TORONTO (Reuters) - Royal Bank of Canada (RY.TO), Canada’s biggest bank, said it was closely monitoring home prices in Vancouver and Toronto after reporting slightly higher-than-expected quarterly earnings on Wednesday.
Canada’s banks are facing heightened scrutiny of their mortgage underwriting practices as authorities try to tackle the potential threat of a housing bubble in the two cities, where prices have soared.
RBC Chief Executive Officer Dave McKay said the bank was watching those markets, although it has less exposure to Vancouver than rivals.
“We have prudent underwriting practices in place, with the necessary technology to closely monitor these markets and quickly react if situations materialize,” McKay said.
He added that the bank supported the federal government’s move to set up a working group to look at the issue.
Canada’s banking regulator raised concerns about mortgage underwriting standards across the industry in July and ordered smaller lenders to check their ability to withstand steep falls in prices.
In the same month, British Columbia introduced a new 15 percent tax on foreign real estate buyers in July in an effort to cool Vancouver’s red hot market.
“I think if it does what’s intended we would view that as favorable but the jury is out on that,” Chief Financial Officer Janice Fukakusa said in an interview.
RBC’s earnings for the third quarter ended on July 31 benefited from rising oil prices that allowed it to set aside less money to cover energy companies’ bad loans.
The bank’s wealth management business performed well, offsetting weakness in insurance.
Like other Canadian lenders, RBC had seen an increase in delinquent loans to oil and gas companies due to declining energy prices.
Crude fell to a 13-year low of $25 a barrel in January but recovered by about 30 percent during RBC’s latest quarter, providing relief to energy companies that had been struggling to repay debt.
RBC said its provision for credit losses had fallen 12 basis points to 0.24 percent of its total loans during the quarter, with most of the decline in the oil and gas sector.
Earnings before one-off items were C$1.72 per share, compared with C$1.66 a year earlier.
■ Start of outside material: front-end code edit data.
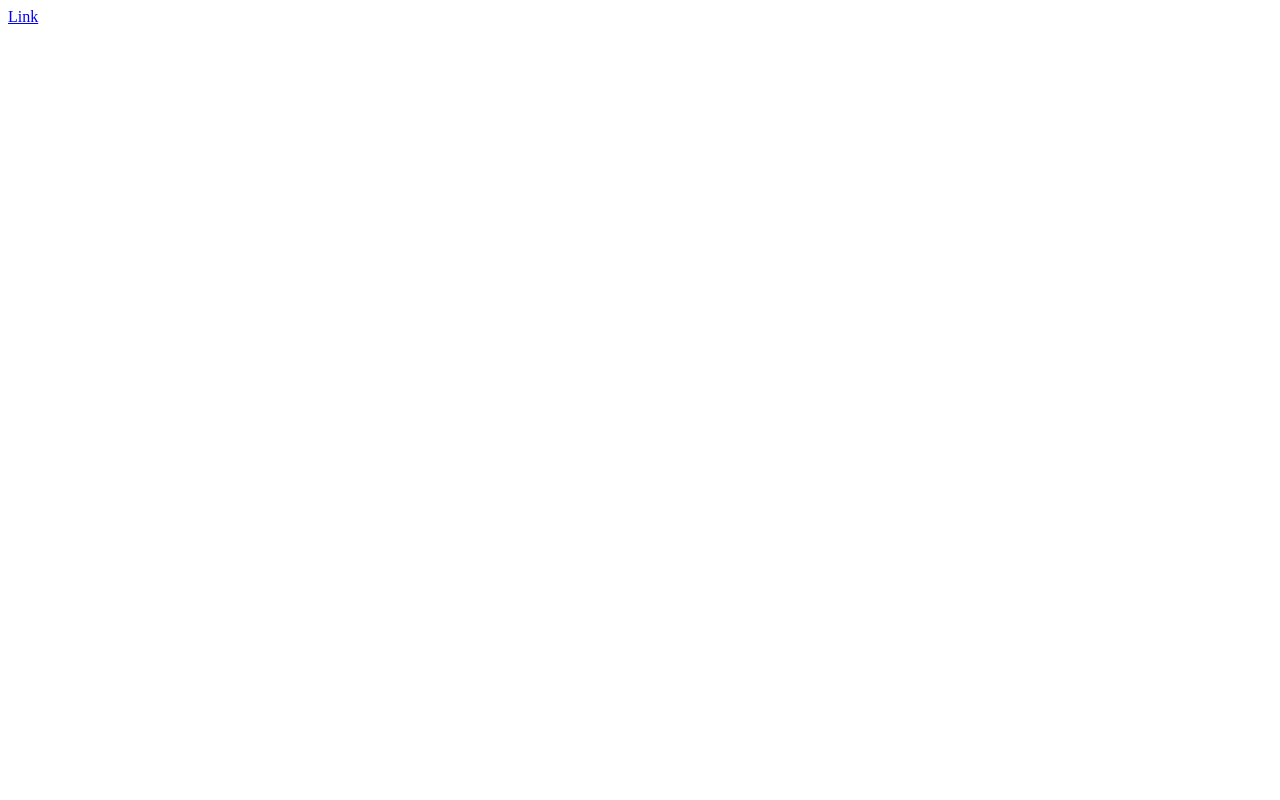
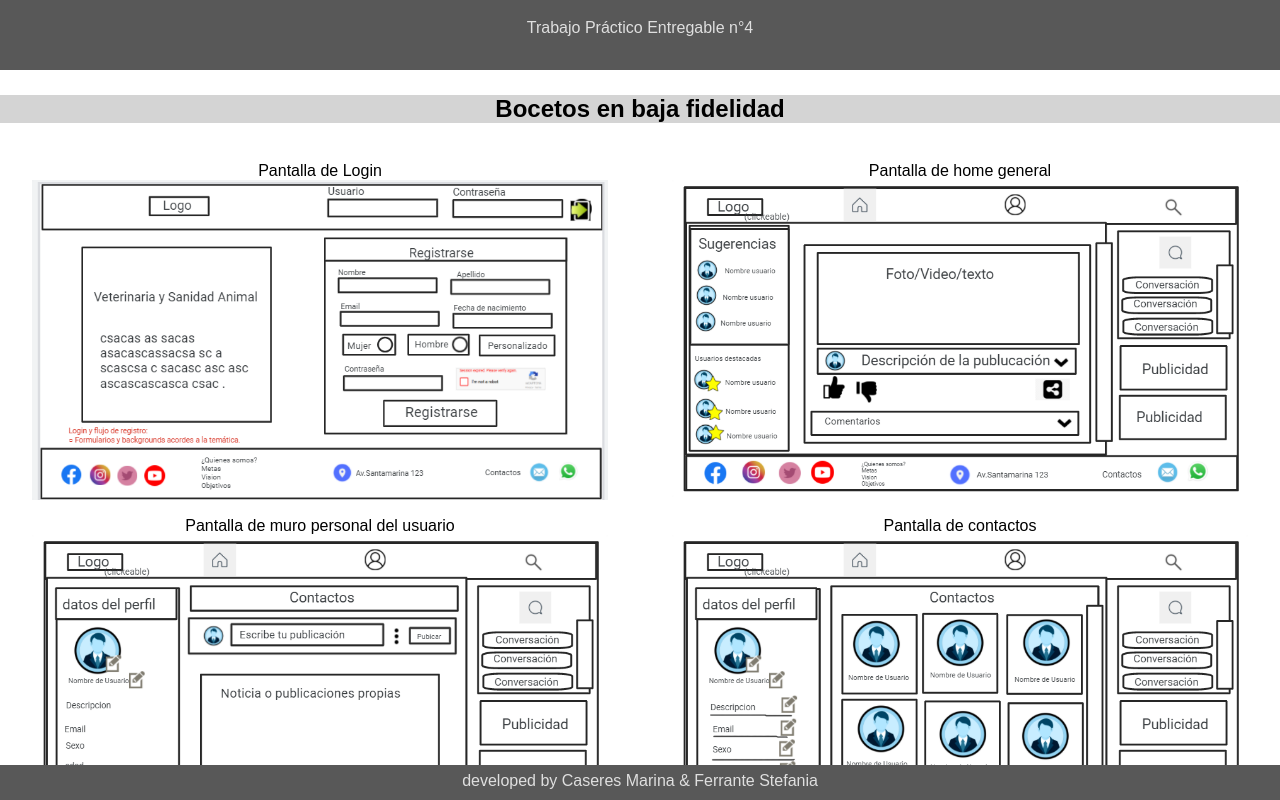
Before and after one commit to stefania-ar/entregable_practico4, a plain HTML site: page index.html in a window 1280 px wide. Drawn offline with Linux system fonts and the light colour scheme.

Commit message:
Agregadas imágenes de bocetos y estilo.

```diff
--- a/index.html
+++ b/index.html
@@ -4,9 +4,42 @@
     <meta charset="UTF-8">
     <meta http-equiv="X-UA-Compatible" content="IE=edge">
     <meta name="viewport" content="width=device-width, initial-scale=1.0">
-    <title>Document</title>
+    <link rel="stylesheet" href="style.css">
+    <title>Trabajo Práctico Entregable n°4</title>
 </head>
 <body>
-    <a href="https://www.figma.com/proto/NTNKXf7ZR3eBax2MJgjBak/TP4-INTERFACES?node-id=128%3A5500&scaling=scale-down&page-id=0%3A1&starting-point-node-id=1%3A2" target="_blank" rel="noopener noreferrer">Link</a>
+    <header>Trabajo Práctico Entregable n°4</header>
+    <section>
+        <div class="bocetos_baja_idelidad">
+            <h1>Bocetos en baja fidelidad</h1>
+            <div class="imagenes_bocetos_baja_idelidad">
+                <div>
+                    <p>Pantalla de Login</p>
+                    <img src="img/2021-11-17-14-44-42.png" alt="">
+                </div>
+                <div>
+                    <p>Pantalla de home general</p>
+                    <img src="img/2021-11-17-14-41-49.png" alt="">
+                </div>
+                <div>
+                    <p>Pantalla de muro personal del usuario</p>
+                    <img src="img/2021-11-17-14-42-42.png" alt="">
+                </div>
+                <div>
+                    <p>Pantalla de contactos</p>
+                    <img src="img/2021-11-17-14-42-59.png" alt="">
+                </div>
+                <div>
+                    <p>Pantalla de mensajes uno a uno</p>
+                    <img src="img/2021-11-17-14-43-26.png" alt="">
+                </div>
+            </div>
+        </div>
+        <div class="div_bodeto_alta_fidelidad">
+            <h1>Boceto en alta fidelidad</h1>
+            <a href="https://www.figma.com/proto/NTNKXf7ZR3eBax2MJgjBak/TP4-INTERFACES?node-id=128%3A5500&scaling=scale-down&page-id=0%3A1&starting-point-node-id=1%3A2" target="_blank" rel="noopener noreferrer">Link a Figma</a>
+        </div>
+    </section>
+    <footer><p>developed by Caseres Marina & Ferrante Stefania</p></footer>
 </body>
 </html>
--- a/style.css
+++ b/style.css
@@ -0,0 +1,58 @@
+*{
+    padding: 0;
+    margin: 0;
+}
+
+body{
+    text-align: center;
+    font-family: Arial, Helvetica, sans-serif;
+    height: 100vh;
+    display: grid;
+    grid-template-rows: 0.2fr 2fr 0.1fr;
+}
+header{
+    color: rgb(223, 223, 223);
+    padding-top: 1.5%;
+    background-color: rgb(88, 88, 88);
+}
+footer{
+    color: rgb(223, 223, 223);
+    background-color: rgb(88, 88, 88);
+    padding-top: 0.5%;
+}
+section{
+    overflow-y: scroll;
+}
+
+section::-webkit-scrollbar {
+    display: none;
+}
+
+section:nth-child(1){
+    display: grid;
+    grid-template-rows: 0.1fr 1fr ;
+    background-color: aqua;
+}
+
+.imagenes_bocetos_baja_idelidad{
+    display: grid;
+    grid-template-columns: 1fr 1fr;
+    grid-template-rows: 0.5fr 1fr ;
+}
+
+img{
+    width: 90%;
+}
+
+.div_bodeto_alta_fidelidad{
+    margin: 5% auto;
+}
+
+h1{
+    margin: 2% auto;
+    background-color: rgb(212, 212, 212);
+}
+
+div p{
+    margin-top: 2%;
+}
```
Also changed, not shown: img/2021-11-17-14-41-49.png (added), img/2021-11-17-14-42-42.png (added), img/2021-11-17-14-42-59.png (added), img/2021-11-17-14-43-26.png (added), img/2021-11-17-14-44-42.png (added).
Analysts on average expected C$1.70, according to Thomson Reuters I/B/E/S.
Shares of RBC closed down 0.4 percent.
Profit from RBC’s wealth management division increased by 36 percent to C$388 million, benefiting from the contribution of Los Angeles-based City National, which RBC acquired for $5 billion last year.
Editing by Lisa Von Ahn and Alistair Bell